▶ **EXTRACTED ENTRIES**

=== Section Start ===

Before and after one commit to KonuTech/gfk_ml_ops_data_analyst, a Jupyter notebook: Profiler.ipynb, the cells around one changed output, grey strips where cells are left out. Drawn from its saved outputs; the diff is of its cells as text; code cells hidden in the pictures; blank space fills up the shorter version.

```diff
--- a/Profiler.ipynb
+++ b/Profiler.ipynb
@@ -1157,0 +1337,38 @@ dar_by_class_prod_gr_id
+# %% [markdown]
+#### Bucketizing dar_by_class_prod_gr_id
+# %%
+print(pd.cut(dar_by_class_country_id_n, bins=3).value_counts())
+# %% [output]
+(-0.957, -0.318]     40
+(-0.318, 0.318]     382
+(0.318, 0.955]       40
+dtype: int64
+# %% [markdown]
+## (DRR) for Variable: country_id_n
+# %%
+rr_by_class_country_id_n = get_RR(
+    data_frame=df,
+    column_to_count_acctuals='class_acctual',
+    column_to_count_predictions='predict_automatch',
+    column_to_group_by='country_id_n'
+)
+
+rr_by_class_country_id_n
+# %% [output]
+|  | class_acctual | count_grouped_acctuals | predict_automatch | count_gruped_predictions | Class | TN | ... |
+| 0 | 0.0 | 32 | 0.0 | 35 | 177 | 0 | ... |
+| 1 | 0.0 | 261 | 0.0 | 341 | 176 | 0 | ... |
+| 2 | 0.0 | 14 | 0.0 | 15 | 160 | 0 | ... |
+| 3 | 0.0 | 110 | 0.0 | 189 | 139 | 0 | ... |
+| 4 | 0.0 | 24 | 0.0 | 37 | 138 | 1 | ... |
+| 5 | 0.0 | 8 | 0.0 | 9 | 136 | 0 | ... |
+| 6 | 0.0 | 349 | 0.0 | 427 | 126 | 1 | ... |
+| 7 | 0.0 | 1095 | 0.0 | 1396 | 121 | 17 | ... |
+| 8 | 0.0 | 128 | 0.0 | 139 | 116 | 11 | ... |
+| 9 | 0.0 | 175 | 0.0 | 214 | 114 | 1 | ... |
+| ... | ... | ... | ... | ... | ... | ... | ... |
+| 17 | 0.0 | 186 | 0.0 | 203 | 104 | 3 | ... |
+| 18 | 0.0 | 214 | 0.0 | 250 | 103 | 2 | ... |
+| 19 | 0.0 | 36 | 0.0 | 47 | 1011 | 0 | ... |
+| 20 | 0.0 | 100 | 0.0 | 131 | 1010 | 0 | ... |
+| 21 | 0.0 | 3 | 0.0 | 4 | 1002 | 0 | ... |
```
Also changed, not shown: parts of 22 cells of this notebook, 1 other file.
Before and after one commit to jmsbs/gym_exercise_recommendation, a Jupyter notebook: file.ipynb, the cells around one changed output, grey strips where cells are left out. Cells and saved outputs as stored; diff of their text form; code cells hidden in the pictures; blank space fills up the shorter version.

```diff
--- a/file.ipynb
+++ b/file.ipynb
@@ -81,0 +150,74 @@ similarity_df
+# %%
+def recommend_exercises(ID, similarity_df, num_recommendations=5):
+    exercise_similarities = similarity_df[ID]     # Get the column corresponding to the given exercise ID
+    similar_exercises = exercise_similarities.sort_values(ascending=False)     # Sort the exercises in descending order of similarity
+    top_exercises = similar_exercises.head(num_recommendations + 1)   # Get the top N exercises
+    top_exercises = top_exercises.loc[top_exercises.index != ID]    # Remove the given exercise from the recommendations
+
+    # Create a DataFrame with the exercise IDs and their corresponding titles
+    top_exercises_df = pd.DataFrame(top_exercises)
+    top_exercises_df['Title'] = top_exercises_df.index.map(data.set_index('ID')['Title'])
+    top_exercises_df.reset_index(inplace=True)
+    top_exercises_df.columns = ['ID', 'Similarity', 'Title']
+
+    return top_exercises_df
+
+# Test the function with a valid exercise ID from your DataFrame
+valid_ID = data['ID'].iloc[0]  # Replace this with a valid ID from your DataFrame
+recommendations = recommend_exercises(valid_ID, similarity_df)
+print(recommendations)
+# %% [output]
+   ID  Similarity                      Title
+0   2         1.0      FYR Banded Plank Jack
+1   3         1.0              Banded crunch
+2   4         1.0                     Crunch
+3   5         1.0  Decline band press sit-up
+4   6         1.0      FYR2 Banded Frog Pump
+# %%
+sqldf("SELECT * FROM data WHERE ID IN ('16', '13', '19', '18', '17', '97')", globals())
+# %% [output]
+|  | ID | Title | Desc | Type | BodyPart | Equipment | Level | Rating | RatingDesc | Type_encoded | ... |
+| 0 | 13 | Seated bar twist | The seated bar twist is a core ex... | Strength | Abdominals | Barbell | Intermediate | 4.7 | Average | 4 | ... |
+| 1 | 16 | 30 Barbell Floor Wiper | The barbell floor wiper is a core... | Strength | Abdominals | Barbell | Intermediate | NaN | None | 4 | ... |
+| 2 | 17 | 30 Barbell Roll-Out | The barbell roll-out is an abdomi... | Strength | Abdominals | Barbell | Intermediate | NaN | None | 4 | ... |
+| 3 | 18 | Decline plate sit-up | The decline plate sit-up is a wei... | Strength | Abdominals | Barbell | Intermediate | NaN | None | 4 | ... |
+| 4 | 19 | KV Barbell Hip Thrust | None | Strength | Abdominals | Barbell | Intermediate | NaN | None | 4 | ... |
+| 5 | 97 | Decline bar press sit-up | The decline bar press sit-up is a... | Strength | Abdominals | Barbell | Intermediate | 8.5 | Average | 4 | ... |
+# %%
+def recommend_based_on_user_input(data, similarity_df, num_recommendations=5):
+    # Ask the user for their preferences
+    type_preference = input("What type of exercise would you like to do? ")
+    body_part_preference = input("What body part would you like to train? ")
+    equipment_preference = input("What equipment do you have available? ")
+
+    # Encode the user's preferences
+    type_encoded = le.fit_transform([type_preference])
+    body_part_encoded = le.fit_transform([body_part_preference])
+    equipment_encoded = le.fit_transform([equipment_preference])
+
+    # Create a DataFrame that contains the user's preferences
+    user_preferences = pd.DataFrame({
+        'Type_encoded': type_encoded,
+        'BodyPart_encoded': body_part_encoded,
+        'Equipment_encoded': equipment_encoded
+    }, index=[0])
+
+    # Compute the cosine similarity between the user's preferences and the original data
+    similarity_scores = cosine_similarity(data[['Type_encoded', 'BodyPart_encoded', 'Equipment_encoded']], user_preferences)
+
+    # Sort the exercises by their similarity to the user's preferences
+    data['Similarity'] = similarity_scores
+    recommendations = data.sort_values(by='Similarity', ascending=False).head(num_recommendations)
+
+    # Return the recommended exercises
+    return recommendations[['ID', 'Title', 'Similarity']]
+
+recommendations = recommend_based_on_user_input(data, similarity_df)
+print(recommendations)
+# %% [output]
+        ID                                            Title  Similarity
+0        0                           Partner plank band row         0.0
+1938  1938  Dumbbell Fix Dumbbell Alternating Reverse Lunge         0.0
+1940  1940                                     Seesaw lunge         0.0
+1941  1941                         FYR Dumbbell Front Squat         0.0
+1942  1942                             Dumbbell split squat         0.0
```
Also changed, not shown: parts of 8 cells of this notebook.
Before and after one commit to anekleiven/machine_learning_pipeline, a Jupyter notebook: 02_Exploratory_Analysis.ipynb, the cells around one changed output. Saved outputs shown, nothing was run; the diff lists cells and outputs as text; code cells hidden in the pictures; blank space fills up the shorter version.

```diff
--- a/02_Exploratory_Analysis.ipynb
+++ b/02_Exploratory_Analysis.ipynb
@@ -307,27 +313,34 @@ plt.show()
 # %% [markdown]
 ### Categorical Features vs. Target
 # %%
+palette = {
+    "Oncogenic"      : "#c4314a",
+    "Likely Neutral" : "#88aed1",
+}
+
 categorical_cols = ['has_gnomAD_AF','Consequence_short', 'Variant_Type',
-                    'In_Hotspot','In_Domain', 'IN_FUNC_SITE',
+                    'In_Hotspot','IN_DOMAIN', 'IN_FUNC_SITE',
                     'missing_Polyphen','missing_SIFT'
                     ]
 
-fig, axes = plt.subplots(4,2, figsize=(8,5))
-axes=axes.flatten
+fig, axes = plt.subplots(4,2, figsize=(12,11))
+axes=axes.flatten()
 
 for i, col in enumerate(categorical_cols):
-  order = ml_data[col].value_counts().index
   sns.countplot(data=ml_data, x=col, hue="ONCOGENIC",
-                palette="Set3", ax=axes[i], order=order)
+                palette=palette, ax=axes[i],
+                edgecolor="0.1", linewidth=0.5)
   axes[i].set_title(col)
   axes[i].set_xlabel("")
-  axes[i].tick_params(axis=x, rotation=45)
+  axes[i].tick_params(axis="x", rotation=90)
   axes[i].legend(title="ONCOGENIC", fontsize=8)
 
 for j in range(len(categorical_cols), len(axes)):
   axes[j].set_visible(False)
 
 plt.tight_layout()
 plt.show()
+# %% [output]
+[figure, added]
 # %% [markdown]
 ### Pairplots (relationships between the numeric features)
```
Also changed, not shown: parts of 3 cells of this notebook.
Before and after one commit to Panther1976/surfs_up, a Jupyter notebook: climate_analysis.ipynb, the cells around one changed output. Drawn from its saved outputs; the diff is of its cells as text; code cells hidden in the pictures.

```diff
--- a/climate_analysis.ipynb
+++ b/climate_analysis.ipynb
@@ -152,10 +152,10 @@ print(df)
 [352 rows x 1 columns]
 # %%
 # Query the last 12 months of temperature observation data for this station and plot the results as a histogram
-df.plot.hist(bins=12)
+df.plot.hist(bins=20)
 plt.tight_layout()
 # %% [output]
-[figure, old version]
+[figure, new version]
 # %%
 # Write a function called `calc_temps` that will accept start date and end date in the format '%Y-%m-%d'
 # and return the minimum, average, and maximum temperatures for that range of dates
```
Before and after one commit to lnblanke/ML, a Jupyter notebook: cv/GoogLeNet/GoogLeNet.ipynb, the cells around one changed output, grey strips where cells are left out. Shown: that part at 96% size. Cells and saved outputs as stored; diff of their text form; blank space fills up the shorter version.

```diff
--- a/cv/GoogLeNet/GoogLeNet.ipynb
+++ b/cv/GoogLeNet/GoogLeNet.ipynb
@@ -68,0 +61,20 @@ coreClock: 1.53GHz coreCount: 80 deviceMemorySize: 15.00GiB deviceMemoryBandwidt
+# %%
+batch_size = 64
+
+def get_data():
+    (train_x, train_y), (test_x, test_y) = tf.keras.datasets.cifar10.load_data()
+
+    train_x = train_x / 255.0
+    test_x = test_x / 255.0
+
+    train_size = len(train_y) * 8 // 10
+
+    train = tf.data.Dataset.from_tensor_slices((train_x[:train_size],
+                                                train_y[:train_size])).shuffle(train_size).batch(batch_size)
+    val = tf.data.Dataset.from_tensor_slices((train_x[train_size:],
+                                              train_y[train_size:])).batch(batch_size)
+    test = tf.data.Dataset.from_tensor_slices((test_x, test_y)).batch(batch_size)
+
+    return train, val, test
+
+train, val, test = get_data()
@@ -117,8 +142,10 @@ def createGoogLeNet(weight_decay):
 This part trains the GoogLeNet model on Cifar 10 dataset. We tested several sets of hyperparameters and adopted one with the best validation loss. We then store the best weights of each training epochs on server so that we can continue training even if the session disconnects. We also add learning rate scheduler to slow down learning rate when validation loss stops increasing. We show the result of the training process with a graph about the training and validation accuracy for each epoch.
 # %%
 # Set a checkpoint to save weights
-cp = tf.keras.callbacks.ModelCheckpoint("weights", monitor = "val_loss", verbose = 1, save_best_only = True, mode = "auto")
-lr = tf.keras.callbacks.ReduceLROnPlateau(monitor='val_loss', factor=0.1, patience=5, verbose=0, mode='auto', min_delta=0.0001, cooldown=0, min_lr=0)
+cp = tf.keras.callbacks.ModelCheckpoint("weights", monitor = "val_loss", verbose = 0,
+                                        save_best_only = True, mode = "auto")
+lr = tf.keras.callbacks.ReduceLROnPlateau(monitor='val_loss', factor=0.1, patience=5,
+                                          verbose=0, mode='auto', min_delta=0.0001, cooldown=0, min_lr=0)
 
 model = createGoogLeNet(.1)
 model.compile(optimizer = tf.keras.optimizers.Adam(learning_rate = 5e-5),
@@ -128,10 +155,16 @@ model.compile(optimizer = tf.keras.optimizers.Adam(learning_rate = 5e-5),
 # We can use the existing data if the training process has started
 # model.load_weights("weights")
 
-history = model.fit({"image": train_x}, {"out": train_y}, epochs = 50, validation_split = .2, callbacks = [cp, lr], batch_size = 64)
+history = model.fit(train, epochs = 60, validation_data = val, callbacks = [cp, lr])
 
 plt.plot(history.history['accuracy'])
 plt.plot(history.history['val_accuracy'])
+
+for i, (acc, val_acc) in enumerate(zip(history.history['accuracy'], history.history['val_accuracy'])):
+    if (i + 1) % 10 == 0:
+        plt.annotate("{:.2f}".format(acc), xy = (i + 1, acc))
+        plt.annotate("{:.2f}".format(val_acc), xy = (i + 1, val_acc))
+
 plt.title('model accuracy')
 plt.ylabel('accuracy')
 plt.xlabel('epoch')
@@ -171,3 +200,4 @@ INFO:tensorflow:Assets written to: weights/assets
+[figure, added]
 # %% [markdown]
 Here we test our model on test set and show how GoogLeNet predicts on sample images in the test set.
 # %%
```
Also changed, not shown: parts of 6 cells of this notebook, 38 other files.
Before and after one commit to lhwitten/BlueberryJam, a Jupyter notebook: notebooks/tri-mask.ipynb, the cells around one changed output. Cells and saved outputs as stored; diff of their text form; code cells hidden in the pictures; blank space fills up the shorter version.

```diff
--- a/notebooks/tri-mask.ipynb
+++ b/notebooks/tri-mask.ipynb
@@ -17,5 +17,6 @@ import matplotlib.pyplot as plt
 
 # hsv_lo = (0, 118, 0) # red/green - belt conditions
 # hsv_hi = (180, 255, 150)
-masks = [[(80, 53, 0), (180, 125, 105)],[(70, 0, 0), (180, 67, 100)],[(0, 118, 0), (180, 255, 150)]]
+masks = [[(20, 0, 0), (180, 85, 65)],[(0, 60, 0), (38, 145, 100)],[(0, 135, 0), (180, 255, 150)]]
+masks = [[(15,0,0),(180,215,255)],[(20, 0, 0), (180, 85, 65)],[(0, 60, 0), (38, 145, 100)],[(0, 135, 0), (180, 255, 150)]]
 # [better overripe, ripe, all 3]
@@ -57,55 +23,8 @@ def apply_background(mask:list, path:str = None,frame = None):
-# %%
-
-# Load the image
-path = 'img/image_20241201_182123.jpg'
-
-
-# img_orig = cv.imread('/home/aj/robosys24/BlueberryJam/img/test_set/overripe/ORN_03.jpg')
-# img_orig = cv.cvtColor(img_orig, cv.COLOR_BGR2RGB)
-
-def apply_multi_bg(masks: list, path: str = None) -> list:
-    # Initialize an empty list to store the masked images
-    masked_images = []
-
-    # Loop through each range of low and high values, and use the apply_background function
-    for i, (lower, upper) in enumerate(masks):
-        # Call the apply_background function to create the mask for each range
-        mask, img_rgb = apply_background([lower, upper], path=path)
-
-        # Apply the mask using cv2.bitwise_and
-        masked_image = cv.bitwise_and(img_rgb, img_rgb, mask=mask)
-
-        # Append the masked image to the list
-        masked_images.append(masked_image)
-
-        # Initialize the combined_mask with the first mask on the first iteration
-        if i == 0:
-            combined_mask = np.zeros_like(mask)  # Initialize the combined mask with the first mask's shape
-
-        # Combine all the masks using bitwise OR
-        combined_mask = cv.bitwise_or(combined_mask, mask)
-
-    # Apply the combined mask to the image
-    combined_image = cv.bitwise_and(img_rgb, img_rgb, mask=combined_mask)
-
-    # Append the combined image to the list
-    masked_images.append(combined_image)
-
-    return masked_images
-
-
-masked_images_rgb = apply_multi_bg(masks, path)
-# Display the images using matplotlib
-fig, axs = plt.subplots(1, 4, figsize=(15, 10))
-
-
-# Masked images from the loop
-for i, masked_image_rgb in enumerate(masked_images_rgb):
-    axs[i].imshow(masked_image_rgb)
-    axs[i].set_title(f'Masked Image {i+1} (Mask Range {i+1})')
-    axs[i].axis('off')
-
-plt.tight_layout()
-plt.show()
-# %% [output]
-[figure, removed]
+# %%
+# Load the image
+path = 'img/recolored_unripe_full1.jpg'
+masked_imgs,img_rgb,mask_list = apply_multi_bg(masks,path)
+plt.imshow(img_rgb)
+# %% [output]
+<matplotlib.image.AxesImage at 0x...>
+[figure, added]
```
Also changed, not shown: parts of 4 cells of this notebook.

=== Section End ===

▶ **YOUR GOAL**
Give a tally of the lines in the listing above that contain the word "Dumbbell", and provide nothing beyond the number.

▶ **PROBLEM SOLUTION**
3